Developing a new product requires
a series of discreet product development phases. Advent Design
has developed a Product Development Methodology that has proven
to be highly effective in bringing quality products to market
in a timely manner.
The Product Development Methodology
employed by Advent Design defines the entire life-cycle of a product
as the product moves from Proof of Concept all the way to first
run production and beyond. While Advent Design is not always involved
in all phases of the process, using a structured approach improves
the probability that the product will be successful.
Following is a summary of
Advent Design’s Product Development Methodology, which has

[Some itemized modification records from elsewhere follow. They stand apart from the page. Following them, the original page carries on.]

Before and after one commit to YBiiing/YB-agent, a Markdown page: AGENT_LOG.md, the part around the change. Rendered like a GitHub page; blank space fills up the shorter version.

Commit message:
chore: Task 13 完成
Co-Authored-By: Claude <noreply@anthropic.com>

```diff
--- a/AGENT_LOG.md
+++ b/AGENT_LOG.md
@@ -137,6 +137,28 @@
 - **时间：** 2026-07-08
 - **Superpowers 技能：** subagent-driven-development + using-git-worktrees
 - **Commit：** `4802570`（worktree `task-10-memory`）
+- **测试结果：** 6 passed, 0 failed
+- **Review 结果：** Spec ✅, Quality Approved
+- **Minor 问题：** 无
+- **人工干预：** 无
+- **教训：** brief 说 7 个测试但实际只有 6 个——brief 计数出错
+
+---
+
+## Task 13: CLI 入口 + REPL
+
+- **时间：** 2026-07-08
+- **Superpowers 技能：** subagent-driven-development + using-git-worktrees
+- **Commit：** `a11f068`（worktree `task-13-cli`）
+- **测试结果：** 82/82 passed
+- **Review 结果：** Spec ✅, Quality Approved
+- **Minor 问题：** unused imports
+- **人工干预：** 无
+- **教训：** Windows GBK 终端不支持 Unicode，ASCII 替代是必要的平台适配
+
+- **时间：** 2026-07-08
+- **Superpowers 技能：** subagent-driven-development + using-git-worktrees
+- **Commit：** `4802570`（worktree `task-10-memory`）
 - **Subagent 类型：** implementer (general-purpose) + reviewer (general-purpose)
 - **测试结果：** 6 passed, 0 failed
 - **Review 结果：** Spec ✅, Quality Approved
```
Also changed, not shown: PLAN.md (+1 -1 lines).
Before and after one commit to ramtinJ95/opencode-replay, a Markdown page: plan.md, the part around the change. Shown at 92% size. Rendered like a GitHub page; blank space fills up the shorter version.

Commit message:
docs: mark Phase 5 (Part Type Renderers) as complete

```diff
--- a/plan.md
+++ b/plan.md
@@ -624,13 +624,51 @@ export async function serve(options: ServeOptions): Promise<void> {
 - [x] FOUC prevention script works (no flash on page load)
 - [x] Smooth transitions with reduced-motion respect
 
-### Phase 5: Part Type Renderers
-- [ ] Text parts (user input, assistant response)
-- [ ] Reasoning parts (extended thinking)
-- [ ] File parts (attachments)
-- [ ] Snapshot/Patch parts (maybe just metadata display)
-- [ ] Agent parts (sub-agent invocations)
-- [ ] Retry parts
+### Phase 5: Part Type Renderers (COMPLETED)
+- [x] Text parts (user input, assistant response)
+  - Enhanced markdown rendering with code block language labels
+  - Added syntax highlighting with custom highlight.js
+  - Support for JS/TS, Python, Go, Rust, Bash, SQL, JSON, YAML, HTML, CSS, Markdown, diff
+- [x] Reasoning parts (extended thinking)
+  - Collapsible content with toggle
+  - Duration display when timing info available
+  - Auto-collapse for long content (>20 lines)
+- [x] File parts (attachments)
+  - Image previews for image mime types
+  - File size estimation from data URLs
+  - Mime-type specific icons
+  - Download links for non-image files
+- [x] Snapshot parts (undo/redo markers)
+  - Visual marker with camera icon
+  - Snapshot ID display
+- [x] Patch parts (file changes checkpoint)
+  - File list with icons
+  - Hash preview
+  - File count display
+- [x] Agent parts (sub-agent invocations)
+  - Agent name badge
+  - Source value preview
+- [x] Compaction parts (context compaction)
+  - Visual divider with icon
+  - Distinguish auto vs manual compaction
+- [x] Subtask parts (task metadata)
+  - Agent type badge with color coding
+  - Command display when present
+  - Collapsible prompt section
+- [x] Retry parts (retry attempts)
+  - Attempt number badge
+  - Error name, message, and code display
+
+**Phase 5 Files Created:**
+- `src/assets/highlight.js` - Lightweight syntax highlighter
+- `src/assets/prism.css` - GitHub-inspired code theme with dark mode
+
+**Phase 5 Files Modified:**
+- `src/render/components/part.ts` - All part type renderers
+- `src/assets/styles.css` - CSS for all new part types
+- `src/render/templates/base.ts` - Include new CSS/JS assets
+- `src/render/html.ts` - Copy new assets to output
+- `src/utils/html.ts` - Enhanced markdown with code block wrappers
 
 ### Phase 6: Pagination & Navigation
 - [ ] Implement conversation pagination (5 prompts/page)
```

been incorporated into and certified under Advent Design’s
ISO 9001 program. The first three phases are fairly traditional
and generally accepted in the development of a new product. The
last three phases involve maximizing the company’s return
after the product enters the marketplace.
I. Phase One - Conceptual Design
A. Product Specifications
The first step in the development process
is setting up the project team and creating a specification
document detailing all of the features and performance specifications
of the design, the target market, and the cost and pricing parameters.
This information serves to set the course for subsequent design
phases and is reviewed by engineering, management, marketing,
production, and anyone else in the company affected by the new
product. The information is beneficial in keeping the product
development effort on track and moving toward the desired release
date. Without this information the development group would be
sidetracked (or even moved backwards) as product features are
re-examined and old options reconsidered.
In addition to creating a product specification
document the first phase requires that a design concept be presented
for approval. The design concept generally includes product
sketches and possibly a mock-up of the product to ensure that
the look and feel of the product meets the expectations of the
The first phase is complete once the Concept Approval Meeting
(CAM) has been held and the specification document and design
concept approved by the entire project team and other interested
II. Phase Two - Feasibility
A. Proof-of-Concept Prototype
The second phase addresses the technical
risks associated with the product’s development and how
these risks are being, or have been overcome. It may be necessary
to quickly test the viability of a design concept before further
consideration is given to it. In this instance, a Proof-of-Concept
prototype is constructed and a Prototype Approval Meeting (PAM)
scheduled. Proof-of-Concept prototypes are typically crudely
constructed models that exhibit only the features that are in
question in order to prove out their viability.
Following approval of the Proof-of-Concept
prototype the Alpha test plan is written. The test plan is written
prior to the design of the Alpha prototype so that all of the
test requirements that the Alpha prototype must meet are known
up-front, ensuring that the required performance of the unit
is "designed in". After approval of the test plan,
the Alpha prototype is designed and detailed. The goal of the
Alpha prototype design is to create a working prototype that
meets all of the design specifications. Because final production
tooling is not generally available at this stage, rapid prototyping
methods are typically employed. Advent Design uses many different
prototyping methods to quickly produce plastic parts and cast
parts without the need for expensive tooling. Upon successful
Alpha testing, a review meeting is held to evaluate the results
of the testing and to determine where refinements are necessary
that will be incorporated in the Beta prototype.
III. Phase Three - Development
A. Beta Prototype
The Development and Design phase calls
for the fabrication of a series of Beta units to be designed,
documented, and built. Much like the Alpha prototype, the Beta
prototype begins with a Beta test plan. These test plans differ
from the Alpha test plan in that Beta testing is performed with
or by end users in order to get a feel for what real-world problems
may be encountered in the field. Once the test plan is in order,
design of the Beta prototype ensues. Upon approval of the Beta
design, construction and Beta testing follow. These units are
field-tested, modifications made as required, and a final approval
meeting held. Once approved, the product is ready for market
Following completion of Beta testing
the project moves into Pre-Production. The objective of Pre-Production
is to transition the prototyping efforts to production. All
prototyping documentation is converted to production-level standards.
Tooling and manufacturing methods are examined. Ultimately,
a "mini production run" of the product is done to
test the manufacturing process.
The units produced during the Pre-Production run may be released
to the general market as sales samples. Following a successful
Pre-Production run, full production of the product can begin.
IV. Phase Four - Introduction
The objective of the Introduction Phase is to ensure that the
product has reached the anticipated markets, that the market has
embraced the product as anticipated, and that the product has
been successfully integrated into the manufacturing process.
V. Phase Five - Standardization
The objective of the Standardization Phase is to reduce manufacturing
costs and identify new products that may either augment or "piggy-back"
on the sales of the product.
VI. Phase Six – Succession
The objective of the final phase is to plan for and withdraw a
product from the marketplace and complete the life cycle for the
product. This step should coincide with the release of a new replacement